Thursday, August 01, 2013

Remembering Eileen Brennan

Actress Eileen Brennan passed away a few days ago at the age of 80.

I didn't hear about it until a few minutes ago, and I feel I would be remiss if I did not say a few words. For the record, she actually died on Sunday; her death from bladder cancer was confirmed on Tuesday.

I think of many things when I think of Eileen Brennan.

Most folks probably think of her role in "Private Benjamin" — primarily the 1980 movie but also the TV show on which it was based — and I think of that one, too, but I think of other things as well.

I don't know when I first saw her in something. She was in a lot of TV shows early in her career so it may well have been there that I saw her — in Rowan & Martin's Laugh–In, perhaps. She was something of a regular on Laugh–In, and I used to watch it all the time.

But I have only general memories of her in Laugh–In. The first show I specifically remember seeing her in was an episode of All in the Family. She was trapped in an elevator with Carroll O'Connor, Roscoe Lee Browne and Hector Elizondo.

Up to that point, she had been seen almost exclusively on TV, but after she appeared on All in the Family, doors seemed to open for her in movies, and the next thing I remember seeing her in was the Oscar–winning film "The Sting."

Paul Newman and Robert Redford were the main attractions in that one, but Brennan provided essential support. Unfortunately, she wasn't even recognized for her work with an Oscar nomination.

For that matter, she wasn't nominated for her performance in "The Last Picture Show," either — which I did not see until I was older. Cloris Leachman, her co–star, was nominated, and she won.

But I did see "The Sting" when it was showing at the theaters — saw it more than once, in fact. As anyone who saw it will tell you, you just about have to see it twice. Too many things slip past you on the first go–around.
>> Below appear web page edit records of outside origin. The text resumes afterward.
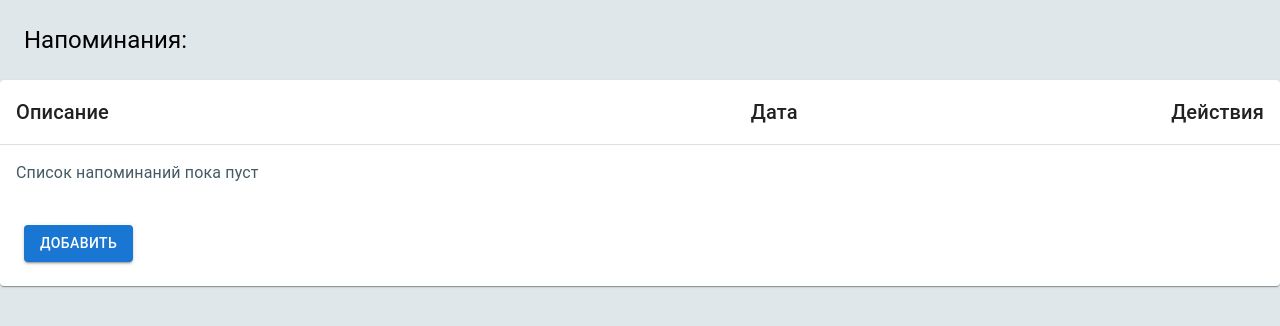
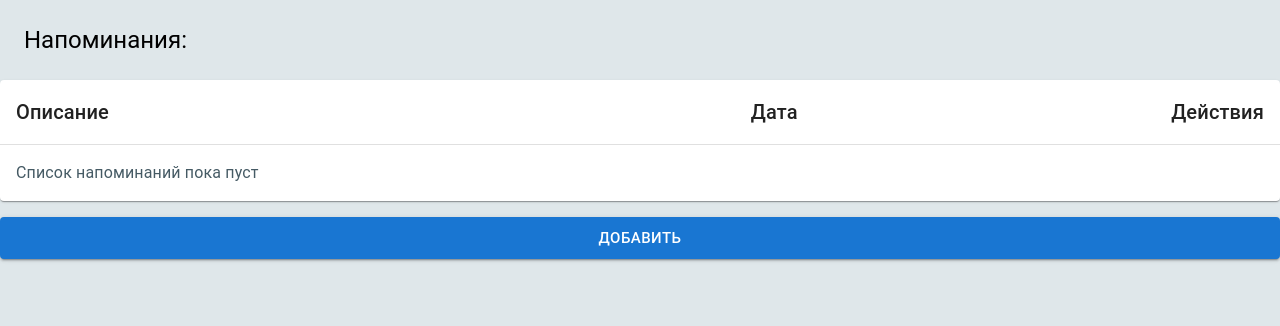
Before and after one commit to skidan29/test-project, a React (Create React App) app: page / in a window 1280 px wide. Shown: the top 326 px of the page. Built offline with nearby package versions, Linux system fonts and the light colour scheme.

Commit message:
правки верстки

```diff
--- a/src/App.tsx
+++ b/src/App.tsx
@@ -45,16 +45,18 @@ function App() {
           Напоминания:
         </Typography>
 
-        <TableContainer component={Paper}>
+        <TableContainer sx={{ maxHeight: 740 }} component={Paper}>
           <RemindersTable
             reminders={remindersList}
             remove={deleteReminder}
             edit={handleOpenCreationModal}
           />
-          <Grid padding={3}>
+        </TableContainer>
+        <Grid paddingTop={2}>
           <Button
+            fullWidth
             data-testid="addBtn"
-              size="medium"
+            size="large"
             variant="contained"
             onClick={() => handleOpenCreationModal()}
             type="button"
@@ -62,7 +64,6 @@ function App() {
             Добавить
           </Button>
         </Grid>
-        </TableContainer>
       </StyledContainer>
 
       <CreationModal
```
Lines whose indentation alone changed are shown as unchanged.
Brennan played an up–front kind of gal named Billie, the madam of a whorehouse, and I really liked her brief conversation with the investigator, Lt. Snyder (played by Charles Durning):
Billie: Who told you this guy was in here?

Lt. Snyder: Nobody, I just know what kind of woman he likes. Going to check all the joy houses 'til I find him.

Billie: Oh, well, maybe I could help you, if you tell me his name.

Lt. Snyder: I doubt it. Which way are the rooms?

Billie: Right through there. But I wouldn't go in there if I were you.

Lt. Snyder: What you are going to do, call the cops?

Billie: I won't have to. You'll be busting in on the chief of police just up the hall.

In the years after "The Sting," Brennan remained largely a TV performer. She wasn't a regular on any one show, but she made guest appearances on many and appeared in a few made–for–TV movies.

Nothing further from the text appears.